But the focus surrounding this one had little to do with basketball.
Knicks players said Thursday they weren't sure what kind of crowd to expect with many New Yorkers in such bad shape and perhaps unable to travel to the game with the city's transit system crippled. But Madison Square Garden was packed with a sold-out crowd of 19,033 and lively from well before the tip right through their loud cheers when Rasheed Wallace, retired the last two seasons, entered with about 3 minutes left.
"Right from the get-go you could tell there was a difference in energy, disposition, quickness to the ball (on) both ends of the court," Heat coach Erik Spoelstra said. "They played a very good basketball game. Got us on our heels pretty much the whole game and we weren't able to recover from there. We have to move on. We're clearly much better than this."
Anthony took the microphone before the game and told fans that this was the "most important time for the city of New York to come together as one and build the city back up." Then there was a moment of silence for the victims of the disaster.
It wasn't long before it was loud again.
Anthony hit two 3-pointers in a 10-0 run that gave New York a quick 11-point lead, and he followed six consecutive points by JR Smith by pulling up for a long 3-pointer and a 30-12 lead with 1:14 left in the first quarter. Anthony was even further away when he tossed in another 3 at the buzzer, capping his 16-point period and giving the Knicks a 33-17 advantage.
The Heat couldn't get the deficit into single digits in the second, but were within 55-44 at halftime following 13 points from Wade after his scoreless first period. Anthony was 1 of 9 in the second after hitting six of 10 shots in the first.
But he had consecutive baskets in the Knicks' run of seven straight points early in the third, and the lead grew to 75-52 on Novak's 3-pointer with 3:12 remaining in the period. New York was ahead 81-63 heading into the fourth.
The Knicks' scheduled opener at Brooklyn on Thursday night was postponed, and Heat players thought this game would be, too. Wade was so sure the Heat weren't coming to New York that he didn't even bother to pack until after practice Thursday.
Miami flew afterward and finally arrived in New York after a three-hour bus ride from nearby Newark, N.J. Seeing all the traffic as New Yorkers tried to recover, Wade wrote on his Twitter account that the game shouldn't be played, a feeling he reiterated Friday morning after the Heat's shootaround.
"If we're in a car and we're in traffic for three hours, what are other people who are really affected by this, what are they doing? How are they getting around, how are they moving, et cetera?" Wade said. "So it was just like, come on man, we shouldn't be here to play a basketball game. If anything, we should be here to do something to help the city."
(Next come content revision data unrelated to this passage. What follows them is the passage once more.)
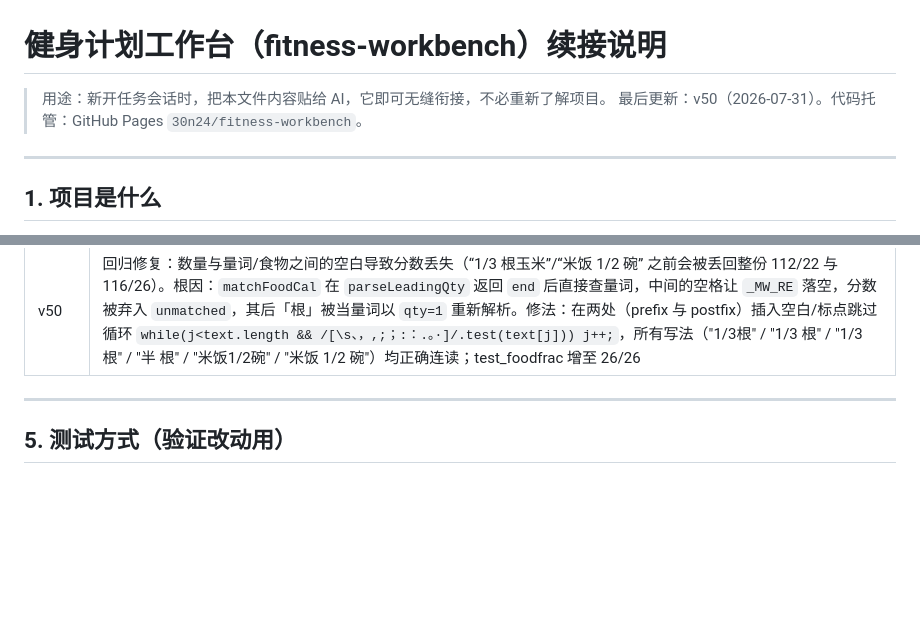
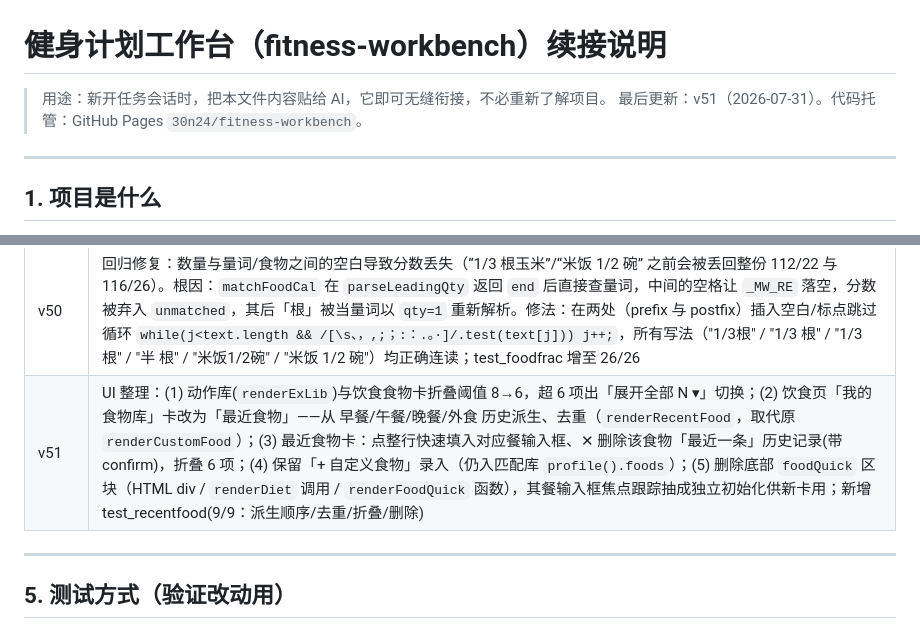
Before and after one commit to 30n24/fitness-workbench, a Markdown page: HANDOFF.md, 2 parts joined by grey strips. Drawn GitHub-style; blank space fills up the shorter version.

Commit message:
v51 HANDOFF: 记录折叠6项 + 最近食物卡

```diff
--- a/HANDOFF.md
+++ b/HANDOFF.md
@@ -1,7 +1,7 @@
 # 健身计划工作台（fitness-workbench）续接说明
 
 > 用途：新开任务会话时，把本文件内容贴给 AI，它即可无缝衔接，不必重新了解项目。
-> 最后更新：v50（2026-07-31）。代码托管：GitHub Pages `30n24/fitness-workbench`。
+> 最后更新：v51（2026-07-31）。代码托管：GitHub Pages `30n24/fitness-workbench`。
 
 ---
 
@@ -90,6 +90,7 @@
 | v48 | 严格口径全页对齐：抽出共享函数 `actualBurn(p, exCal)`（基础代谢+非训练日常+记录运动，训练只计一次）作为唯一真相来源；饮食页 `renderCalorieSummary` 改用它；概览/统计页新增「今日实际总消耗」一行（用同公式）。月报/周报/概览的「运动消耗/预估消耗」本就直接加总 `e.cal`（=exCal 同源），不受影响、无重复 |
 | v49 | 饮食份量支持分数（碳水/热量按真实比例计算，不再整份算）：新增 `parseLeadingQty` 统一解析 阿拉伯分数(1/4,2/3)、中文分数(三分一/三分之一/二分一)、unicode(½¼⅓¾)、半；“1/4个鸡蛋”≈18kcal、“1/3碗米饭”≈39kcal/9g碳、“米饭1/2碗”≈58kcal 均正确；并修旧版「半个」被按整份算的 bug。饮食页与风味饮料页(1/2杯)共用此解析 |
 | v50 | 回归修复：数量与量词/食物之间的空白导致分数丢失（“1/3 根玉米”/“米饭 1/2 碗” 之前会被丢回整份 112/22 与 116/26）。根因：`matchFoodCal` 在 `parseLeadingQty` 返回 `end` 后直接查量词，中间的空格让 `_MW_RE` 落空，分数被弃入 `unmatched`，其后「根」被当量词以 `qty=1` 重新解析。修法：在两处（prefix 与 postfix）插入空白/标点跳过循环 `while(j<text.length && /[\s、，,;；:：.。·]/.test(text[j])) j++;`，所有写法（"1/3根" / "1/3 根" / "1/3  根" / "半 根" / "米饭1/2碗" / "米饭 1/2 碗"）均正确连读；test_foodfrac 增至 26/26 |
+| v51 | UI 整理：(1) 动作库(`renderExLib`)与饮食食物卡折叠阈值 8→6，超 6 项出「展开全部 N ▾」切换；(2) 饮食页「我的食物库」卡改为「最近食物」——从 早餐/午餐/晚餐/外食 历史派生、去重（`renderRecentFood`，取代原 `renderCustomFood`）；(3) 最近食物卡：点整行快速填入对应餐输入框、✕ 删除该食物「最近一条」历史记录(带 confirm)，折叠 6 项；(4) 保留「+ 自定义食物」录入（仍入匹配库 `profile().foods`）；(5) 删除底部 `foodQuick` 区块（HTML div / `renderDiet` 调用 / `renderFoodQuick` 函数），其餐输入框焦点跟踪抽成独立初始化供新卡用；新增 test_recentfood(9/9：派生顺序/去重/折叠/删除) |
 
 ---
 
```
He decided Friday to donate his game check, around $210,000 before taxes, to relief efforts.
The Knicks finished 19 of 36 from 3-point range. Wallace made one with 41 seconds left.
Notes: The Madison Square Garden company is donating $500,000 for storm relief and is hosting a telethon on MSG network during the Knicks' game against Dallas on Nov. 9. MSG chairman James Dolan said he was glad Friday's game was taking place, believing it was good for the city and that many people had told him they were either coming or planned to watch on TV. ... The Heat announced Friday they will unveil a banner to commemorate James' gold medal with the U.S. basketball team Saturday before they play the Denver Nuggets. It will be displayed alongside three others for players who won Olympic gold as members of the Heat Wade, Alonzo Mourning and Tim Hardaway. ... Marcus Camby sat out after missing most of the preseason with a sore left calf. He recently returned to practice, but Knicks coach Mike Woodson said Camby hadn't gone through enough contact workouts.